Dear Selection Committee: I don’t get it. I don’t get why you would taint the illustrious tradition of your annual carnival by selecting a drawing such as this. Shouldn’t you be setting high standards for carnival parades, rather than lowering them by perpetuating mean stereotypes through the pedantic representation of them in your floats?

Why reduce a country’s identity to a stereotype, anyway? America. Geographical wonders such as redwood forests, the Grand Canyon, Mount Rushmore, the Great Lakes and Niagara falls. Specific, world-wide-recognized characters such as Elvis, Mickey Mouse, the Statue of Liberty and Uncle Sam. Places such as Hollywood and New York City. All of these emblems could be used as the basis of satire. Also worth considering is the tremendous cultural diversity among the American population.

America is nothing if not multi-cultural. The country grew up as a coming-together of people from all over the world, and those people brought their traditions that have both held pure and mixed together with others. It can be said that to be American is to be of mixed ethnicity; most Americans are “mutts.” I’ve known very few Americans who are 100% anything. It’s not like Europe, where it’s more predictable that people in Germany are of German ethnicity, people in France are of French ethnicity, people in Italy are of Italian ethnicity, etc. There is no such thing as an “American” ethnicity. America is unique in that it’s a country in which almost all of its citizens (the exception being Native Americans) can trace their ethnic roots back to their places of origin. “American” is a nationality, not an ethnicity. America is a collection of the world’s people.

How can anyone miss the greatness of this? When you really think about it, isn’t it a stunning concept? Isn’t it great, I mean truly great that a country such as America even exists?

What I’m trying to point out is that it’s kind of gratuitous to draw an obese white person and stick it on a float called “America” to represent its people. Clearly, the intent here is not to satirize. The intent is only to turn the subject into a laughing-stock for the amusement of the parade audience, most of which is not American.

Stereotypes can be negative or positive. Obesity is a negative American stereotype that suggests disapproval of not just a body condition, but a psychological one as well. Often, obesity is perceived as an attitude-oriented issue – one that can easily be changed if the person “really wants to.” It’s a complex stereotype, and it’s hostile: the obese are viewed negatively on different levels. This is why I’m feeling this drawing stretch beyond satire, and I have to wonder what the artist was thinking. Did he choose to portray obesity because it would be the easiest of the negative American stereotypes to draw? Or because it’s perceived to be the funniest? Or because it was just the first thing that occurred to him when he thought about America, so he went with it without bothering to search his mind for alternatives?

I saw this drawing, obviously.

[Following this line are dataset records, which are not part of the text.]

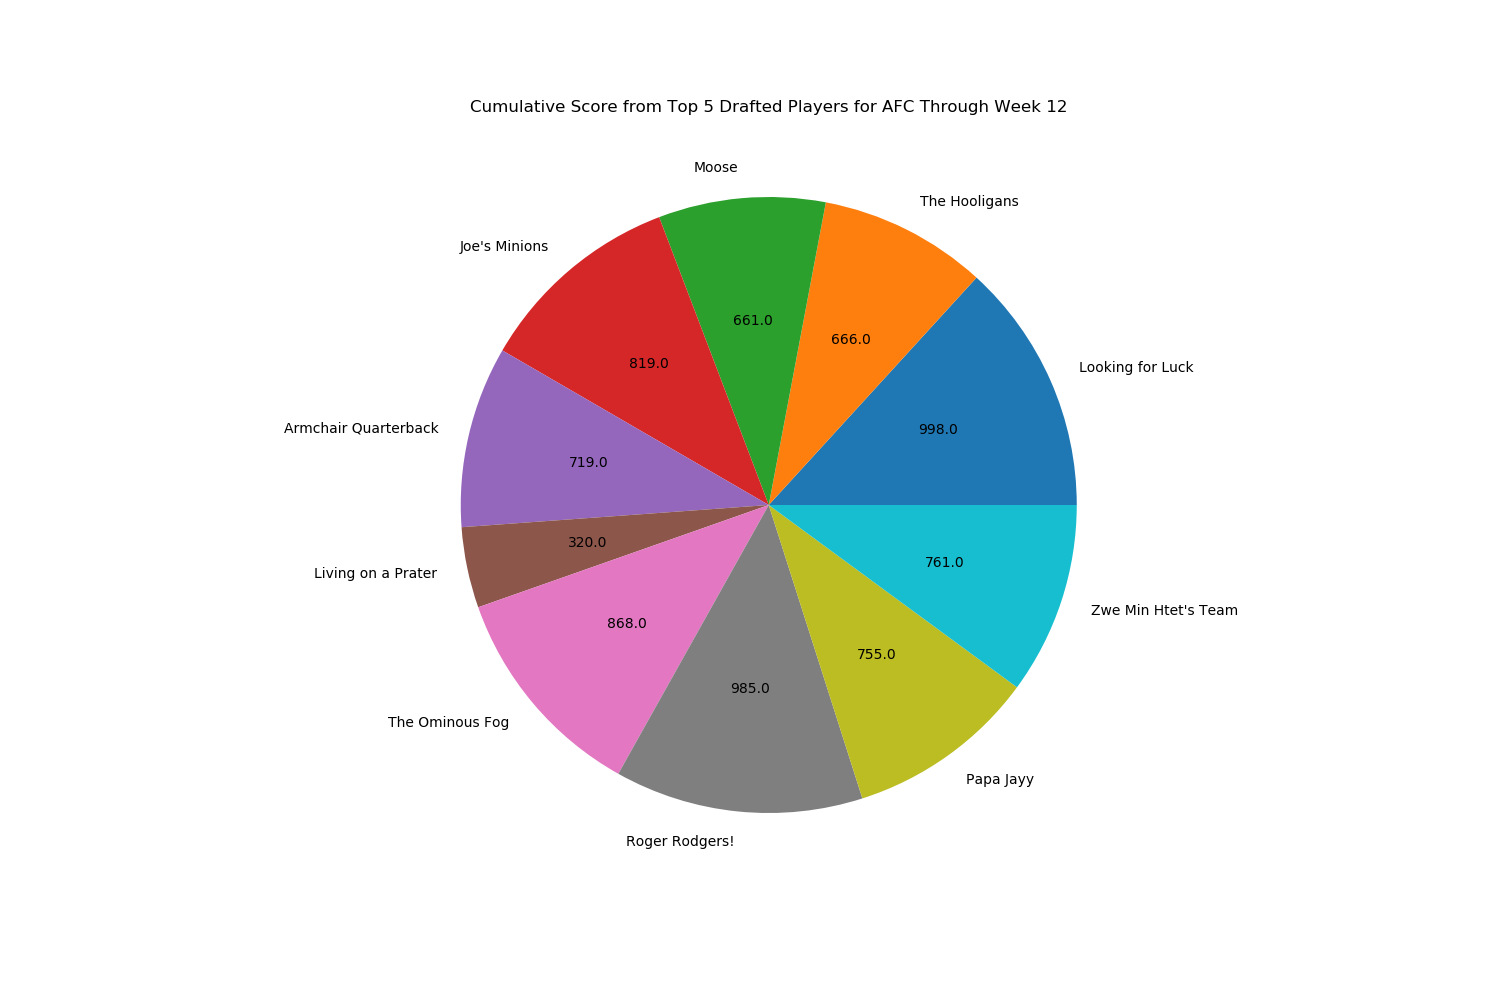
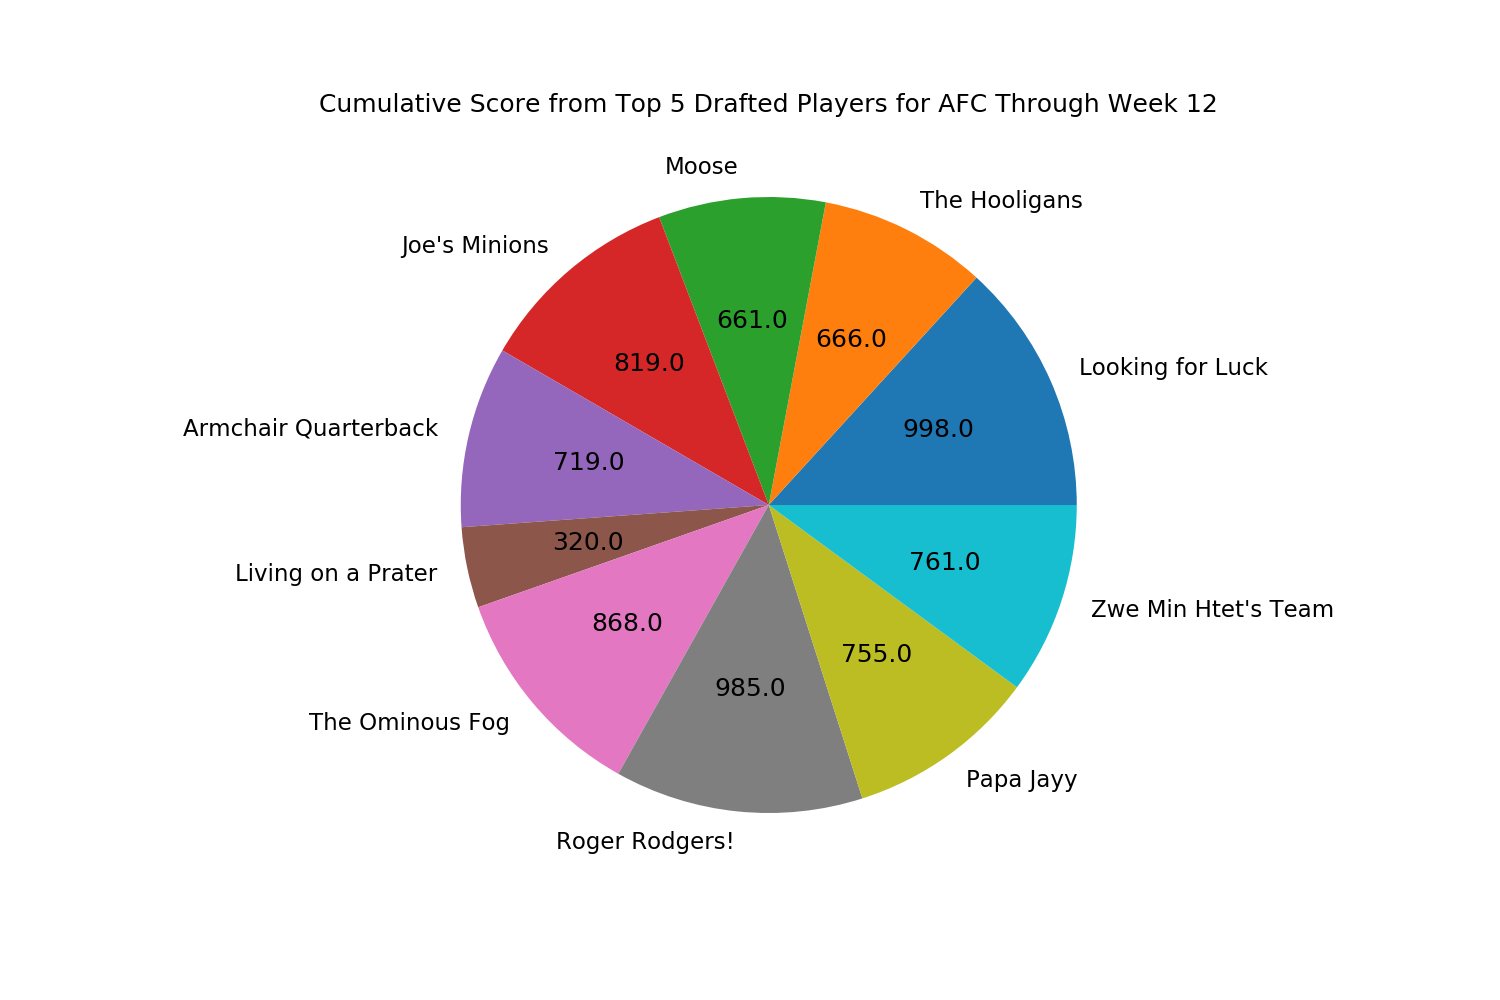
modified visualizations

diff --git a/data_vis/LeagueVisGen.py b/data_vis/LeagueVisGen.py
@@ -7,11 +7,13 @@ import os
 from matplotlib.cm import get_cmap
 from models import DATACONTRACT
 import numpy as np
+from loguru import logger
 
 
 color_wheel = "Accent"
 cmap = get_cmap(color_wheel)
 colors = cmap.colors
+sns.set_context('talk')
 
 
 def plot_real_score_by_week(league: League, save=False):
@@ -145,7 +147,6 @@ def plot_player_breakdown_for_season(league: League, save=False):
         plt.show()
 
 
-
 def plot_draft_value_by_team(league: League, max_draft, thru_week: int, save=False):
     # f, ax = plt.subplots(figsize=(20, 10))
     league.draft_info[DATACONTRACT.DRAFTORDER] = pd.to_numeric(league.draft_info[DATACONTRACT.DRAFTORDER])
@@ -175,11 +176,62 @@ def plot_draft_value_by_team(league: League, max_draft, thru_week: int, save=Fal
         plt.show()
 
 
+def plot_cum_injury_score_by_team(league: League, save=False):
+    # I dont think I have player status... so can't really get "out"
+    pass
+
+def plot_cum_real_score_by_league_through_week(leagues: pd.DataFrame, week, save=False):
+    leagues.sort_values(by=['Week'])
+    grouped = leagues.groupby(DATACONTRACT.LEAGUE_NAME)
+    fig, ax = plt.subplots(figsize=(15, 7))
+    ax.set_prop_cycle(color=colors)
+    for name, group in grouped:
+        group['CumScore'] = group[DATACONTRACT.REAL_SCORE].cumsum()
+        group.plot(x='Week', y='CumScore', ax=ax, label=name)
+    plot_title = f'Cumulative Total Score by Week Between Leagues'
+    plt.title(plot_title)
+    plt.xlabel('Week')
+    plt.ylabel('Cumulative Score')
+    plt.legend(loc='upper left')
+
+    if save:
+        manual_save("comparison", plot_title)
+    else:
+        plt.show()
+
+
+def plot_real_score_by_league_through_week(leagues: pd.DataFrame, week, save=False):
+    fig, ax = plt.subplots(figsize=(15, 7))
+    ax.set_prop_cycle(color=colors)
+    g = leagues.groupby([DATACONTRACT.LEAGUE_NAME, DATACONTRACT.WEEK])[DATACONTRACT.REAL_SCORE].sum().unstack(DATACONTRACT.LEAGUE_NAME)
+    g.plot(ax=ax)
+    plot_title = f'Total Score by Week Between Leagues'
+    plt.title(plot_title)
+    plt.xlabel('Week')
+    plt.ylabel('Cumulative Score')
+    plt.legend(loc='upper left')
+    if save:
+        manual_save('comparison', plot_title)
+    else:
+        plt.show()
+
+
+def manual_save(folder, filename):
+    dir_path = os.path.join('export', 'plots', folder)
+    if not os.path.exists(dir_path):
+        os.mkdir(dir_path)
+    fpath = os.path.join('export', 'plots', folder, filename)
+    logger.debug(f'Saving plot to {fpath}')
+    plt.savefig(fpath)
+    plt.close()
+
+
 def save_plot(league: League, name):
     name = name.replace('.', '')
     dir_path = os.path.join('export', 'plots', league.name)
     if not os.path.exists(dir_path):
         os.mkdir(dir_path)
     fpath = os.path.join('export', 'plots', league.name, name)
+    logger.debug(f'Saving plot to {fpath}')
     plt.savefig(fpath)
     plt.close()

diff --git a/Main.py b/Main.py
@@ -31,17 +31,24 @@ NFC.update(current_week)
 # plot_player_breakdown_for_all_teams(AFC)
 # plot_player_breakdown_for_season(AFC)
 
-plot_draft_value_by_team(AFC, 5, 12, save=True)
-plot_draft_value_by_team(NFC, 5, 12, save=True)
+should_save = True
+
+plot_draft_value_by_team(AFC, 5, 12, save=should_save)
+plot_draft_value_by_team(NFC, 5, 12, save=should_save)
+
+plot_cum_real_score_by_week(AFC, save=should_save)
+plot_cum_real_score_by_week(NFC, save=should_save)
+
+plot_cum_real_vs_proj_by_week(AFC, save=should_save)
+plot_cum_real_vs_proj_by_week(NFC, save=should_save)
 
 
-
-AFC.score_info['League'] = 'AFC'
-NFC.score_info['League'] = 'NFC'
+AFC.score_info[DATACONTRACT.LEAGUE_NAME] = 'AFC'
+NFC.score_info[DATACONTRACT.LEAGUE_NAME] = 'NFC'
 Total_DF = AFC.score_info.append(NFC.score_info)
-Total_DF.sort_values(by=['Week'])
-g = Total_DF.groupby(['League', 'Week'])['RealScore'].sum().unstack('League')
 
-for group in g:
-    print(group.sum())
-g.plot()
+plot_real_score_by_league_through_week(Total_DF, 5, save=should_save)
+plot_cum_real_score_by_league_through_week(Total_DF, 5, save=should_save)
+# Total_DF.sort_values(by=['Week'])
+# g = Total_DF.groupby(['League', 'Week'])['RealScore'].sum().unstack('League')
+# g.plot()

In my opinion, it’s not even that good. (I think I’m at least slightly qualified to make this judgment, since I live with Callaghan and I see the results of his considerable talent every day.) Regardless, if the decision to draw an obese person was made in bad taste, the decision to select the drawing out of hundreds was even worse.

I believe it would be possible to come up with ways to visually satirize America with the finesse required to also celebrate it – not just mock it. Intelligent, creative satire. I’m all for it.

We’re aware that obesity is an accelerating medical problem in America. But who is anyone to indict us, as a nation, for being “greedy” or “lazy” or “self-indulgent” (or whatever the perception may be) because of it?

Who is uglier – the obese American, or the person ridiculing him or her?